But earlier this season, I did not count myself among those calling for Alan Pardew to be sacked and I lay the blame for him wanting out to go to Crystal Palace squarely at their door, despite his strong ties to the south London club.
While I was as disappointed as the next Toon fan when results at the start of this season continued to go as poorly as they did in the first half of 2014, I failed to see how getting rid of Pardew would turn the tide.
The first reason is that the way the club is run seems to not allow the manager to dictate much in terms of which players come into the club.
Some signings have been successful nonetheless, particularly some of the forays into France (Yohan Cabaye, Moussa Sissoko et al), while Ayoze Perez has settled in really well, finding form when we won games against Liverpool, Spurs and Chelsea. But it remains a fact that you cannot blame a manager exclusively for results if he hasn’t necessarily had the chance to pick the players.
Even if a top manager came in, how long would he stay with his hands tied both in terms of who comes in and how much can be spent? There’s no denying Ashley has sunk money into the club, but salary caps and hunting for transfer bargains in the ‘cheaper’ overseas leagues can only take you so far.
However, my second and main concern, which applies equally now, is that you wonder who is going to take the job? Who is going to come in and really help the club take a step-up and push on up the Premier League?
Does Ashley take the risk and hire a left-field choice, like Frank de Boer, hoping he brings a spark and something different like Pochettino and subsequently Koeman have done at Southampton?
Or does he go with a tried-and-tested Premier League stalwart – Tony Pulis, say, assuming that West Brom haven’t snapped him up already.
In that case, he may make us difficult to beat and ensure survival in the top flight, as he proved most recently with Palace last season, but how long before the same fans that called for Pardew’s head are bemoaning the brand of football being played?
You have to be careful what you wish for sometimes and I sincerely feel that Pardew enjoyed the club and its culture before the recent rocky patch, despite never being a firm fan favourite. There remains a lingering feeling among critics that he is an Ashley yes man, but many an employee in all walks of life has to play nice with their boss to get by.
And he clearly had the respect of the players.
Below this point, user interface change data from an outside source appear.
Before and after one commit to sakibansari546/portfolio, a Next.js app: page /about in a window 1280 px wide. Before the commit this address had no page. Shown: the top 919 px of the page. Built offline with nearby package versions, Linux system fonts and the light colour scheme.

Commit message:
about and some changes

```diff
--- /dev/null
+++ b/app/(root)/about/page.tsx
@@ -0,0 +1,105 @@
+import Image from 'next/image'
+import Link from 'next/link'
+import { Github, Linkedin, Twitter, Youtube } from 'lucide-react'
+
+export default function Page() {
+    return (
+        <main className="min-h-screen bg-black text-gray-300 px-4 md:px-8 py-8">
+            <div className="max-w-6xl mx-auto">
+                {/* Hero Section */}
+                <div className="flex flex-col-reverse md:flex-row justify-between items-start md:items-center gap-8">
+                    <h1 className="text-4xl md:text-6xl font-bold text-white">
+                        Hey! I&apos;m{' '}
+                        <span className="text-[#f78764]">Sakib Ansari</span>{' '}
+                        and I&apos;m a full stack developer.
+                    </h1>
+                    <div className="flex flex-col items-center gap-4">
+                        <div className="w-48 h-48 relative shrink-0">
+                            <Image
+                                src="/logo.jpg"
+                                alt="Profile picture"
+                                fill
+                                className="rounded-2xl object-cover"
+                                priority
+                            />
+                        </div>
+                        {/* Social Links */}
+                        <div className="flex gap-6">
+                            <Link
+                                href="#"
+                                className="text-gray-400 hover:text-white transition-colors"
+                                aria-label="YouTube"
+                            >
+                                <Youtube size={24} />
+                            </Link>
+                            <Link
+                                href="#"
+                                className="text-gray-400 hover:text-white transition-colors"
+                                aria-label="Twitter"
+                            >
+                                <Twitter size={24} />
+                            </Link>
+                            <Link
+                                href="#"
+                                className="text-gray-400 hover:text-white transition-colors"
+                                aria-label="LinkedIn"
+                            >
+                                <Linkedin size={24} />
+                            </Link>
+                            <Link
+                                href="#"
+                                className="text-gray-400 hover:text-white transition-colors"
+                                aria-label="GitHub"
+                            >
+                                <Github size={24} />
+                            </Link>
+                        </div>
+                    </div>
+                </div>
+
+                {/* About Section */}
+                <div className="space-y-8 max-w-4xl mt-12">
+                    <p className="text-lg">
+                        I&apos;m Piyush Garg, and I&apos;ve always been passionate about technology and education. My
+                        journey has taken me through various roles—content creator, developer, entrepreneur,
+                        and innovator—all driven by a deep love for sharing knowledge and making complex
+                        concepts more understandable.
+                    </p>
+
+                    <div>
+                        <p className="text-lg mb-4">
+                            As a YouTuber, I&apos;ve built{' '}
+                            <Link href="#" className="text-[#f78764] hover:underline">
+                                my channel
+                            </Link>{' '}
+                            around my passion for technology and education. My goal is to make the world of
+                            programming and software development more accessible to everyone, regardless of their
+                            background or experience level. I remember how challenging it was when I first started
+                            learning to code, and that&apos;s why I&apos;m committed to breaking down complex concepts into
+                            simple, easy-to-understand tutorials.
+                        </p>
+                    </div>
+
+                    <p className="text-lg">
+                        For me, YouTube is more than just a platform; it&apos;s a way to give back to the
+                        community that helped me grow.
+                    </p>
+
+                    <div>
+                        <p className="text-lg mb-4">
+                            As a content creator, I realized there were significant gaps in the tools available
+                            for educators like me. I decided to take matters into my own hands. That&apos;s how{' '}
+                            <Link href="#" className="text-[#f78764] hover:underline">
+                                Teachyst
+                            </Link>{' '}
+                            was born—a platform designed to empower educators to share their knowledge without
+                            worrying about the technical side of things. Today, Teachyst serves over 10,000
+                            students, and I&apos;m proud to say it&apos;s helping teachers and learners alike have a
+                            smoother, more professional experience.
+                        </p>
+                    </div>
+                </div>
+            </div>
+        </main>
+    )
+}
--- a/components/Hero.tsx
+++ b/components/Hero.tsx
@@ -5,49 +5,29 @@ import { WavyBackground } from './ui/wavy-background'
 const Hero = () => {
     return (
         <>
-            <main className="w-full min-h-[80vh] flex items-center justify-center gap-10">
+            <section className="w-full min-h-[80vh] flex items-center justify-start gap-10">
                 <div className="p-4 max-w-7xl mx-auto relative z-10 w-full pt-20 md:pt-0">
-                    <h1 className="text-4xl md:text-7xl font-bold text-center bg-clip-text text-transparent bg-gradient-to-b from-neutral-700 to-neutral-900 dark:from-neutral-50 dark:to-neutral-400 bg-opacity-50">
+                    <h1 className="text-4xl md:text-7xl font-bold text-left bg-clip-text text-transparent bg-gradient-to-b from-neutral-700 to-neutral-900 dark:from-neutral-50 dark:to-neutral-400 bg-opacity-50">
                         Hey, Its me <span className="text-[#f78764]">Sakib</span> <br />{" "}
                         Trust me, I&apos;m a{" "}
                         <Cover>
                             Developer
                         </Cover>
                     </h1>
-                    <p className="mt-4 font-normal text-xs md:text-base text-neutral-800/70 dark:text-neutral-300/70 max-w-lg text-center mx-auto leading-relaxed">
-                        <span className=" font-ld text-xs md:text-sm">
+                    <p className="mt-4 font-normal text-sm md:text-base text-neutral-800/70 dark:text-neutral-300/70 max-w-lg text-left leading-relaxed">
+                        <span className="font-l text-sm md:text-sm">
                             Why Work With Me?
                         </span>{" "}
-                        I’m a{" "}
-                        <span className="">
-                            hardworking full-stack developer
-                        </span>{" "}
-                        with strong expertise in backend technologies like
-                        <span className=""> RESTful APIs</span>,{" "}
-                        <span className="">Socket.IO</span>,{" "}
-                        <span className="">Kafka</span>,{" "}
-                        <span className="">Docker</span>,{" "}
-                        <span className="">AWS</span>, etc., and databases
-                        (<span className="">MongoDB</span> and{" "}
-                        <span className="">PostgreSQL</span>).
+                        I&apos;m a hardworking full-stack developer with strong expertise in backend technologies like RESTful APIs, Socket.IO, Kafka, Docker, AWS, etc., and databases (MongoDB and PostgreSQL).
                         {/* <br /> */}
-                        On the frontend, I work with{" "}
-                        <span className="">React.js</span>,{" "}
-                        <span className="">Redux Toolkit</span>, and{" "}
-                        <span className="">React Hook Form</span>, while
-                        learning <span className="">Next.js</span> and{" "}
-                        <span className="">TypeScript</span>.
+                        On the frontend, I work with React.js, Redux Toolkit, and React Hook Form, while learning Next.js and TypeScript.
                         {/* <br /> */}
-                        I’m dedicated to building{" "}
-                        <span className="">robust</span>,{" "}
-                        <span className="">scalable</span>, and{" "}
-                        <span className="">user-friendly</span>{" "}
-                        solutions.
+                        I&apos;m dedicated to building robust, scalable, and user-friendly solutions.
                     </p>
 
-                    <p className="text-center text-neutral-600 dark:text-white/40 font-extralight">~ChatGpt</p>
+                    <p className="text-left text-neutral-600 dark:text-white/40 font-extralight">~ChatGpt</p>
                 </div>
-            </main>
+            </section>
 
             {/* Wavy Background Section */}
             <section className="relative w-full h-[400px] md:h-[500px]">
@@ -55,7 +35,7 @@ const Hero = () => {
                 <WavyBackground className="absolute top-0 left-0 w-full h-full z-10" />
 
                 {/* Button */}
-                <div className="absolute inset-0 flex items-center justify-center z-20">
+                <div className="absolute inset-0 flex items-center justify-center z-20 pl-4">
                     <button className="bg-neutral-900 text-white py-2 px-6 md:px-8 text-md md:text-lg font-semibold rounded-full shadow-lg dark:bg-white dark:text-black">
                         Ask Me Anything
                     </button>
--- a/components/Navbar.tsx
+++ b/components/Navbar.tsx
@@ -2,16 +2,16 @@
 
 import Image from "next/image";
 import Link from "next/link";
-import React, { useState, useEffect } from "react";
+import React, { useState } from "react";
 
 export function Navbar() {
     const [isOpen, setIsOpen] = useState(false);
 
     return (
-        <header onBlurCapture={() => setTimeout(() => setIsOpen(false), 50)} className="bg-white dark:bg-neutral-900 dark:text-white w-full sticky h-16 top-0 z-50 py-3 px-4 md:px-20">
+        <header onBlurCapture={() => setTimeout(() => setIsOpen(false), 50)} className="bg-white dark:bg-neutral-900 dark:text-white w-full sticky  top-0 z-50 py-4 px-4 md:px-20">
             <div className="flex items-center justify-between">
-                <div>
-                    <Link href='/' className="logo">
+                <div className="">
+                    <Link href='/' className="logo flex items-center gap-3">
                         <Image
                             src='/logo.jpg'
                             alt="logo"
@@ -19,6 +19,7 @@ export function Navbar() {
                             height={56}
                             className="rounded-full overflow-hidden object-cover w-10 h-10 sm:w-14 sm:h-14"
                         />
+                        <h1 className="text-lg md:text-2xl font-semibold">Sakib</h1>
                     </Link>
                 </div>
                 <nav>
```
Despite the poor results earlier this season and the vocal criticism of Pardew, the team were still playing for the man, demonstrated most obviously when we fought back from behind to earn draws against Hull and Swansea.
I for one will be sad to see him go and I believe there is a significant silent majority who will feel the same way, particularly perhaps after a permanent appointment is made in the coming weeks.